With apologies to Sega's classic "Genesis does what Nintendon't" ad campaign, there are that do things the upcoming Apple iPad simply can't. While Apple's tablet runs a version of the company's iPhone operating system, most of these tablets run different flavors of Windows, and (at least in theory) are capable of performing any task a standard laptop can.
The benefits of having a full computer operating system are many, from running your choice of Web browsers, such as Firefox or Chrome, to streaming Flash video from Hulu and other sites. These missing features are among the biggest complaints leveled (admittedly usually sight unseen) against the iPad.
We previously asked; arguing on one hand that the look and feel of app-driven devices is slowly migrating to small Netbook and smartbook systems (rather than the other way around), and pointing to the iPad's very computer-oriented iWork suite.
One the other side, the iPad's lack of freedom to install basic apps and plug-ins makes it far too limited a system to be considered a full-fledged computer. Ditto for the lack of multitasking.
In adopting one of these other touch devices as your tablet of choice, you pick up plenty of flexibility, but at the same time, lose out on the carefully constructed walled-garden of Apple's user interface. For the most part, you're stuck with a standard Windows XP or Win 7 setup, with perhaps some touch-friendly control overlays (if even that).
Of the products we've tested, none comes close to being the all-things-to-all-people tablet PC that could rightfully be called an iPad killer. In fact, most were downright frustrating to use, thanks to slow hardware and inexact touch controls.
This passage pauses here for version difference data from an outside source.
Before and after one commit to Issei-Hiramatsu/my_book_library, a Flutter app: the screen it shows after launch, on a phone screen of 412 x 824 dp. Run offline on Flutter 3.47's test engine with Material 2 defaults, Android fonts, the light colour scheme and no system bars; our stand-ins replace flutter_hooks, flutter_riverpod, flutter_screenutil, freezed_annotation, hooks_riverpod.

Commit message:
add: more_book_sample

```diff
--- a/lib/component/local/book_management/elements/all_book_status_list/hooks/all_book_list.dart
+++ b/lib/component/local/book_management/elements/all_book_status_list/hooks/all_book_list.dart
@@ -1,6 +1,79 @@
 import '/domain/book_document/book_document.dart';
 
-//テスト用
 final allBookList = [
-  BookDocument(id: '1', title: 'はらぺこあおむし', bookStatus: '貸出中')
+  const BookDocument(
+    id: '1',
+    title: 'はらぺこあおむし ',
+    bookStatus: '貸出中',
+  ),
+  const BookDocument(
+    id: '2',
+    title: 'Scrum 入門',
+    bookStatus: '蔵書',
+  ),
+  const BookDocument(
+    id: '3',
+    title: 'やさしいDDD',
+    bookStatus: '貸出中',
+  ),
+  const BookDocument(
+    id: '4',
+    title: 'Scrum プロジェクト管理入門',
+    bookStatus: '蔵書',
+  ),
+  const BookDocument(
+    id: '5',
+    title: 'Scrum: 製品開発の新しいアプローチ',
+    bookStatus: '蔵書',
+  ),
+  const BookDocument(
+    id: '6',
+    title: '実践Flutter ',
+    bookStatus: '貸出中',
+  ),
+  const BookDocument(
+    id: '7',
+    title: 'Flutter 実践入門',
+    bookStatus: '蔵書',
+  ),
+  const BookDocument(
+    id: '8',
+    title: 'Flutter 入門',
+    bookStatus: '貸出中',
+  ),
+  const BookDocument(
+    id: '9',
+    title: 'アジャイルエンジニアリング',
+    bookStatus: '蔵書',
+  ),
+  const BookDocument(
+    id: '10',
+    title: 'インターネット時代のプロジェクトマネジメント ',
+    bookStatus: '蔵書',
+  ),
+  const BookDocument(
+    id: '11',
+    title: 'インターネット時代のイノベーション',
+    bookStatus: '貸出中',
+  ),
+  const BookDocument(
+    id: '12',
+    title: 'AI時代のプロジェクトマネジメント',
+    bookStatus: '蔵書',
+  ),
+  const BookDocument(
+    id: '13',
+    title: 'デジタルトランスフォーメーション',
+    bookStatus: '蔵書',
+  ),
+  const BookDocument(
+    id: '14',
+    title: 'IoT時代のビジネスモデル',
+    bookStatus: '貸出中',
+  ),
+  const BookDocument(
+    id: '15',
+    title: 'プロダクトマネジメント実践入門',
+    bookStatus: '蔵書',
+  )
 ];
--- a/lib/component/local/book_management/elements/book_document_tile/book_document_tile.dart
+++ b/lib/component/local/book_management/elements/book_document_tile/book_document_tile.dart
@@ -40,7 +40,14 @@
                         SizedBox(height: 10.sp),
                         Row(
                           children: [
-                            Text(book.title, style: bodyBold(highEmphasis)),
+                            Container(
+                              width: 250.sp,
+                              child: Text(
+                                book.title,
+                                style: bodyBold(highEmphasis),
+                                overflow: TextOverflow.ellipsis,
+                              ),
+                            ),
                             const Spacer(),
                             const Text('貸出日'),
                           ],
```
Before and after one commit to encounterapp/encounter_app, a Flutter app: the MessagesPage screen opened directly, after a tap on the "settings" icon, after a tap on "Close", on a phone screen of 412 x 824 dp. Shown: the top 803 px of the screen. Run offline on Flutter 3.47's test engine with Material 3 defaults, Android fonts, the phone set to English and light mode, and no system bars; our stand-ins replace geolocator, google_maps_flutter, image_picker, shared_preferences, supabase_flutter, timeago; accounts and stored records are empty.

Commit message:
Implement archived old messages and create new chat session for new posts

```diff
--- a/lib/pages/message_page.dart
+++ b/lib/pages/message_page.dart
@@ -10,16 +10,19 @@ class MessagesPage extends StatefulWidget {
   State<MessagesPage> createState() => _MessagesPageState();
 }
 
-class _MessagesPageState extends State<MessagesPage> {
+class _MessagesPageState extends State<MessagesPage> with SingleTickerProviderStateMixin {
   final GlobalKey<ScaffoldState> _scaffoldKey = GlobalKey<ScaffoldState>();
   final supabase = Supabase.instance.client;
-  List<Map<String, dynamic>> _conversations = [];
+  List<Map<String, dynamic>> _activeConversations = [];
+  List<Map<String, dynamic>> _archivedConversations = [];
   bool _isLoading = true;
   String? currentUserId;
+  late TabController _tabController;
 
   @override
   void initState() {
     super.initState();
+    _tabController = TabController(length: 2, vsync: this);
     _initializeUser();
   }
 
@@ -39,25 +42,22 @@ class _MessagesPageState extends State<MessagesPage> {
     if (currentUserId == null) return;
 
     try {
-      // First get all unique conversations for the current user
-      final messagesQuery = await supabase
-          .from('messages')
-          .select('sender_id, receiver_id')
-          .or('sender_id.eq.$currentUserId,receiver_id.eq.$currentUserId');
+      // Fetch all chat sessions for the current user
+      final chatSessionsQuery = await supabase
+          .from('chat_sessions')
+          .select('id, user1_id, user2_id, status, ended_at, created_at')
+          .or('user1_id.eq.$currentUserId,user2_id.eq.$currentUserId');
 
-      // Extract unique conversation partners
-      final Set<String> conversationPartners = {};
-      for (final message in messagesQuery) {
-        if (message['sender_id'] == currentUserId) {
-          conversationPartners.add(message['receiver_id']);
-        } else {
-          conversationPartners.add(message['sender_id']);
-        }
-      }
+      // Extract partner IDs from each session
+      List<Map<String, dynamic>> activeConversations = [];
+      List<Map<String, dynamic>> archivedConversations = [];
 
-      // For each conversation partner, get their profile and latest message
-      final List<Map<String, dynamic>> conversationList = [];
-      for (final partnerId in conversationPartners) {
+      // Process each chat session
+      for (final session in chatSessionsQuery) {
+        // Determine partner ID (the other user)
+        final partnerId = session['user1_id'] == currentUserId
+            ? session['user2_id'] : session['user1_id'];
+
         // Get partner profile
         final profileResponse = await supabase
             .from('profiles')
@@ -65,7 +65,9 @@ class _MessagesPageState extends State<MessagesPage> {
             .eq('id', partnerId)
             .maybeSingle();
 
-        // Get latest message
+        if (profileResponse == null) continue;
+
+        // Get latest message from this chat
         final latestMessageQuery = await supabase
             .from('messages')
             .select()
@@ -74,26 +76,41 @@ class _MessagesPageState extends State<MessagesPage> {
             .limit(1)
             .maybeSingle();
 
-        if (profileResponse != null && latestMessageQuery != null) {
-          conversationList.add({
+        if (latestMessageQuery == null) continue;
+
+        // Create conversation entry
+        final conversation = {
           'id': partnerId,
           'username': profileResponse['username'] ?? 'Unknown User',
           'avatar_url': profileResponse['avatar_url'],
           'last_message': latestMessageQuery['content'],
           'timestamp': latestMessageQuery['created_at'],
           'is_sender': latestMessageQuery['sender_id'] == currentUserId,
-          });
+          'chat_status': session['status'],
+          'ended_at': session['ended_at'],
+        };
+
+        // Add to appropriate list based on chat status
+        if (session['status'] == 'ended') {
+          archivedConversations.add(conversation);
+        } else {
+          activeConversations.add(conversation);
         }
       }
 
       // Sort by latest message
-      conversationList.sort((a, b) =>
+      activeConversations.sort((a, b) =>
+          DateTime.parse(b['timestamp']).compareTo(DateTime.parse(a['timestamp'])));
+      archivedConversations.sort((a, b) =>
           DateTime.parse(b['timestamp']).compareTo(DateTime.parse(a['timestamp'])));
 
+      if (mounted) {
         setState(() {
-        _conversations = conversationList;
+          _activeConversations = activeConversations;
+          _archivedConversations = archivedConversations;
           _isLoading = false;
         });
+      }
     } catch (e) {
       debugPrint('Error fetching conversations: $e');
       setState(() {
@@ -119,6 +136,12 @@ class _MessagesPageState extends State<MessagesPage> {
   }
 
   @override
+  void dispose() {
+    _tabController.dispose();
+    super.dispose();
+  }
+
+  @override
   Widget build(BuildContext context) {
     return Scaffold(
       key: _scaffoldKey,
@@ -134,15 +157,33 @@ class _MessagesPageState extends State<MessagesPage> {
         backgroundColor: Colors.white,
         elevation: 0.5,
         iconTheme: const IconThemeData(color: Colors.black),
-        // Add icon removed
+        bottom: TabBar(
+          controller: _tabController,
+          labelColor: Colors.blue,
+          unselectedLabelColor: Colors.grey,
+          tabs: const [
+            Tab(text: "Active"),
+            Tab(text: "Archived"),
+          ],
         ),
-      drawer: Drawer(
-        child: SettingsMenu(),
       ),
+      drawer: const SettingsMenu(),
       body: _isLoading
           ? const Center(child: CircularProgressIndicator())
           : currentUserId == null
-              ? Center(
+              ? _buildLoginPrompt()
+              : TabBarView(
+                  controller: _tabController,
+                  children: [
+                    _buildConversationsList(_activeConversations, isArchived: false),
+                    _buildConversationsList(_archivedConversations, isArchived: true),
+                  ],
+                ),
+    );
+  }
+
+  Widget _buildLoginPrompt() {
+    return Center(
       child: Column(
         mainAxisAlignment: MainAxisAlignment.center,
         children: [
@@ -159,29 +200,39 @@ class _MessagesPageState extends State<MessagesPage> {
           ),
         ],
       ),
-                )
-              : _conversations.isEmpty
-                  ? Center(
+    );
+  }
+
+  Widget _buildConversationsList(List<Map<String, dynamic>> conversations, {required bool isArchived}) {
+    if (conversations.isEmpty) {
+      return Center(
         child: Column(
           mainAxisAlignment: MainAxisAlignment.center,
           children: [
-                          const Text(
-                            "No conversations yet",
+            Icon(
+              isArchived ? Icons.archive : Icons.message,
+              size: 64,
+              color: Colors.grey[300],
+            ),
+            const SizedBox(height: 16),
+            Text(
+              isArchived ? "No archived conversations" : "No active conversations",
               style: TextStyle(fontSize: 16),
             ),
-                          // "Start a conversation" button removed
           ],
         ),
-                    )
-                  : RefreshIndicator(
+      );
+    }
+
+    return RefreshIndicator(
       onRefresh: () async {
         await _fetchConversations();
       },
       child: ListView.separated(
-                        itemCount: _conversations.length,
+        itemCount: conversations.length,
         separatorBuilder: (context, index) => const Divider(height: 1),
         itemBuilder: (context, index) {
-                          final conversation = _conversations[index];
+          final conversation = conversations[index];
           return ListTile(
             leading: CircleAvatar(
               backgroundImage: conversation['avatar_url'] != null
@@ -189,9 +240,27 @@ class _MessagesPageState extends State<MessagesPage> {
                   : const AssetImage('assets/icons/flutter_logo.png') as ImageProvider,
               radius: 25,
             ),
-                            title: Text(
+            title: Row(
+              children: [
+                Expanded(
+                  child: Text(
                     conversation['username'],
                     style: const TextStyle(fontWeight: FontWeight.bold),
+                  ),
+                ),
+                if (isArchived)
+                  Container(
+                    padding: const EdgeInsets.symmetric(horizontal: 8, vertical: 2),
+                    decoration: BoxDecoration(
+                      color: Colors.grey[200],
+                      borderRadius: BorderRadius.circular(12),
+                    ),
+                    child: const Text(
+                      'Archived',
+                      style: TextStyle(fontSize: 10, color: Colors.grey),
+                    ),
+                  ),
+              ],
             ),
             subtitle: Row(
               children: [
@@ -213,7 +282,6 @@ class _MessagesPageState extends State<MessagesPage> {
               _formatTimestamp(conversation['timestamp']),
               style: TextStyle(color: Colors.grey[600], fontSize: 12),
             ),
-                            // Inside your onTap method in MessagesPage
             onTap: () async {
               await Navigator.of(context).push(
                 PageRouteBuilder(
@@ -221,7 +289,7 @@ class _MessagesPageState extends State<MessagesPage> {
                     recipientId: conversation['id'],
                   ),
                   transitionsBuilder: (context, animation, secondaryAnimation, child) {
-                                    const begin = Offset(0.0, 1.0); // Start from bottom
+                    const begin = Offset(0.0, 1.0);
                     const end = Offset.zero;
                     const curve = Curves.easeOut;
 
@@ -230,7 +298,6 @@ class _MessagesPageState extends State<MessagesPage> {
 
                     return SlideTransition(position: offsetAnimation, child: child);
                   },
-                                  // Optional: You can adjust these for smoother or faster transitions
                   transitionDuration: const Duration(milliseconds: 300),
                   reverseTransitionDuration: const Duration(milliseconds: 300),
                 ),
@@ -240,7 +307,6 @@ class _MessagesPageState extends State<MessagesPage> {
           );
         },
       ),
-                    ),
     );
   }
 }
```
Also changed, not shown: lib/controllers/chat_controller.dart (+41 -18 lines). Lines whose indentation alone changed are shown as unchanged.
That said, pleasethat do a few things the iPad can only dream of. Note that some of these are currently shipping and some are prototypes of to-be-released products.